Oli’s birth position has also translated to a picture of who he is in the world. After birth, he really didn’t like being rolled up into a sling and did all the familiar pushes to get out of it that he had done inside me. His strong neck and head pushes in utero are a mirror of all the movements he makes today: he tends to be a headstrong personality, he pushes with his head when he’s upset and he has given me more bumped lips, noses and head bruises than I can count as he plays like a wild animal.

He is delightful in this physicality though it can be painful to play with him as he learns physical control and responsibility for his actions. That is the work set out for me: helping him harness his innate strength and physical determination for his greater good and to make the world a better place because he can help push and pull it together.
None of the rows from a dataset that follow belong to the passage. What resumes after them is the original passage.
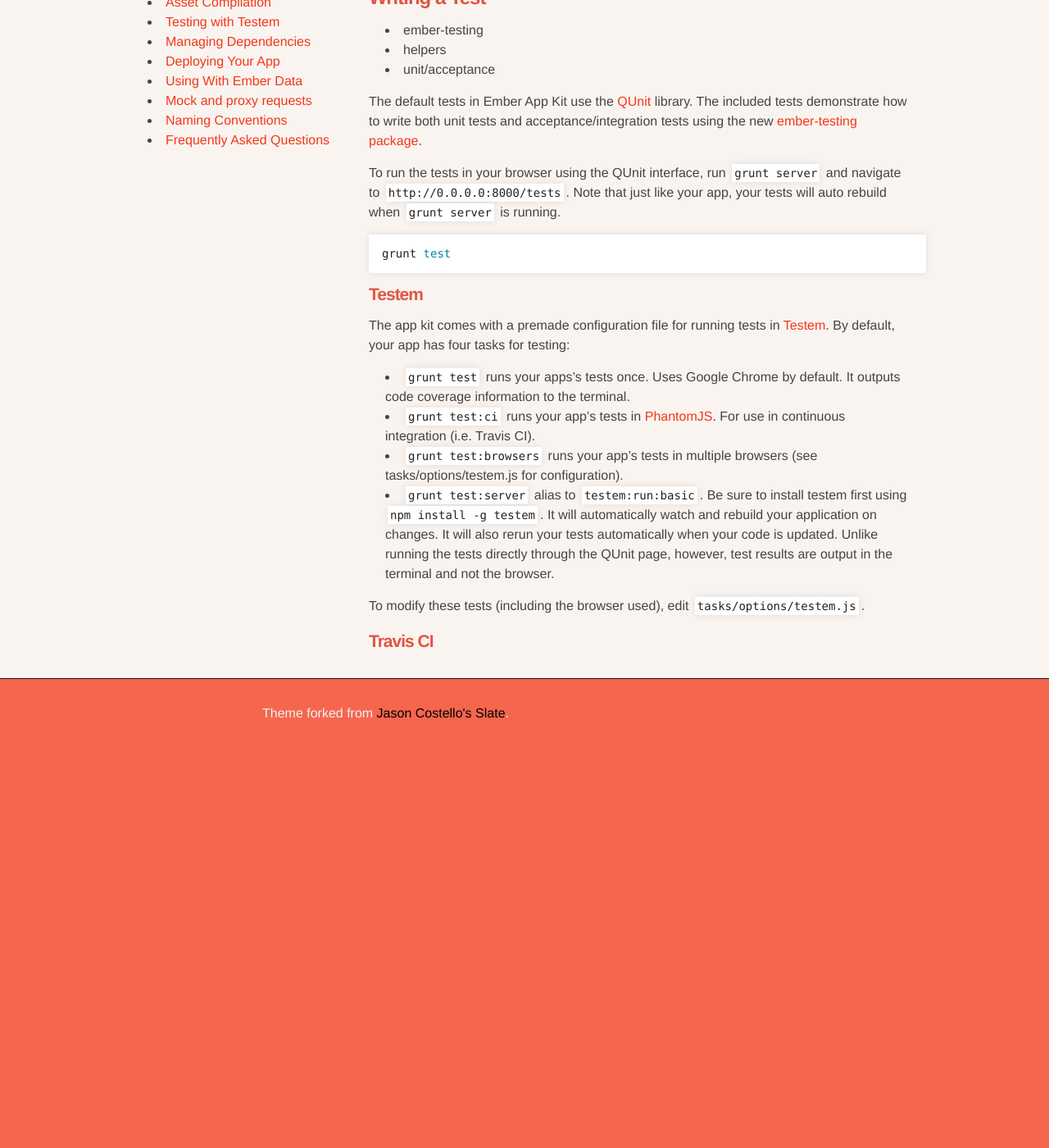
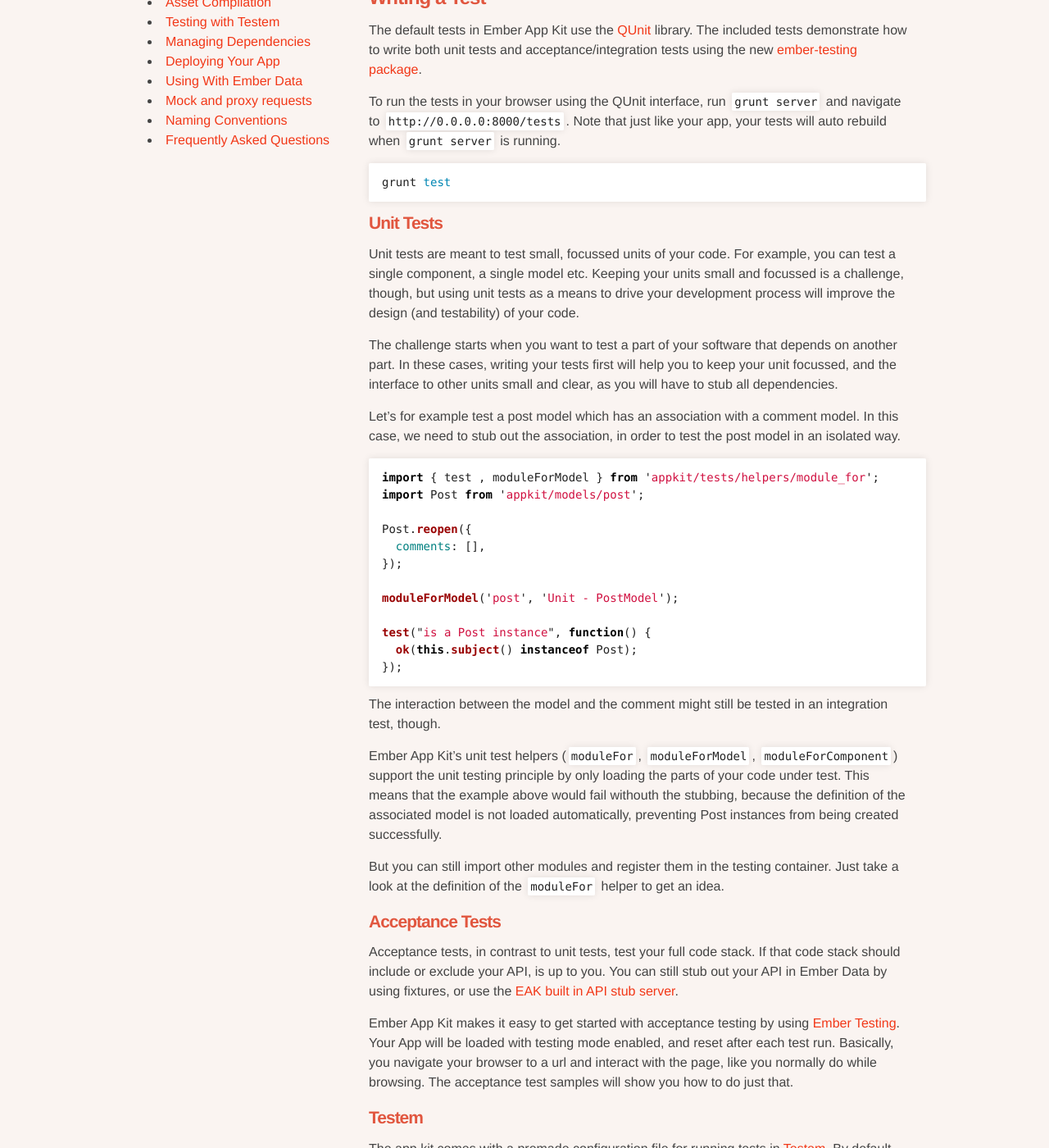
Before and after one commit to stefanpenner/ember-app-kit, a Jekyll site: the page built from guides/testing.md, in a window 1280 px wide and 1400 px high, scrolled down 329 px. Shown: the whole window at 82% size. Built offline with Jekyll 4.4.1, drawn with Linux system fonts in a browser that asks for light colours; before the commit the page ends 1246 px from its top, so only the background shows below that.

Commit message:
some more prose about testing

```diff
--- a/guides/testing.md
+++ b/guides/testing.md
@@ -21,6 +17,70 @@
 {% highlight sh %}
 grunt test
 {% endhighlight %}
+
+
+#### Unit Tests
+
+Unit tests are meant to test small, focussed units of your code. For example,
+you can test a single component, a single model etc. Keeping your units small
+and focussed is a challenge, though, but using unit tests as a means to drive
+your development process will improve the design (and testability) of your
+code.
+
+The challenge starts when you want to test a part of your software that depends
+on another part. In these cases, writing your tests first will help you to keep
+your unit focussed, and the interface to other units small and clear, as you
+will have to stub all dependencies.
+
+Let's for example test a post model which has an association with a comment
+model. In this case, we need to stub out the association, in order to test the
+post model in an isolated way.
+
+{% highlight js %}
+import { test , moduleForModel } from 'appkit/tests/helpers/module_for';
+import Post from 'appkit/models/post';
+
+Post.reopen({
+  comments: [],
+});
+
+moduleForModel('post', 'Unit - PostModel');
+
+test("is a Post instance", function() {
+  ok(this.subject() instanceof Post);
+});
+{% endhighlight %}
+
+The interaction between the model and the comment might still be tested in an
+integration test, though.
+
+Ember App Kit's unit test helpers (`moduleFor`, `moduleForModel`,
+`moduleForComponent`) support the unit testing principle by only loading the
+parts of your code under test. This means that the example above would fail
+withouth the stubbing, because the definition of the associated model is not
+loaded automatically, preventing Post instances from being created
+successfully.
+
+But you can still import other modules and register them in the testing
+container. Just take a look at the definition of the `moduleFor` helper to get
+an idea.
+
+
+#### Acceptance Tests
+
+Acceptance tests, in contrast to unit tests, test your full code stack. If that
+code stack should include or exclude your API, is up to you. You can still stub
+out your API in Ember Data by using fixtures, or use the [EAK built in API stub
+server](mock-and-proxy-requests.html).
+
+Ember App Kit makes it easy to get started with acceptance testing by using
+[Ember
+Testing](http://ianpetzer.wordpress.com/2013/06/14/getting-started-with-integration-testing-ember-js-using-ember-testing-and-qunit-rails/).
+Your App will be loaded with testing mode enabled, and reset after each test
+run. Basically, you navigate your browser to a url and interact with the page,
+like you normally do while browsing. The acceptance test samples will show you
+how to do just that.
+
 
 #### Testem
 
```
Also changed, not shown: other parts of guides/testing.md (+0 -4 lines).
I continue to accept him and his physicality easier when I reflect on that strong, rosy baby already wildly sucking at his first nursing, his fists trying to make it into his mouth as he worked to take in life as much as possible.

Labor with both my children was my first experience of their physical expressions and the first step of the parenting dance to which I am constantly learning the next steps, just so I can keep up. I continue to create a connection with who they are and how to parent them through my memory of their births.

Gillian Gillette is a writer and mother who lives in the Bay Area.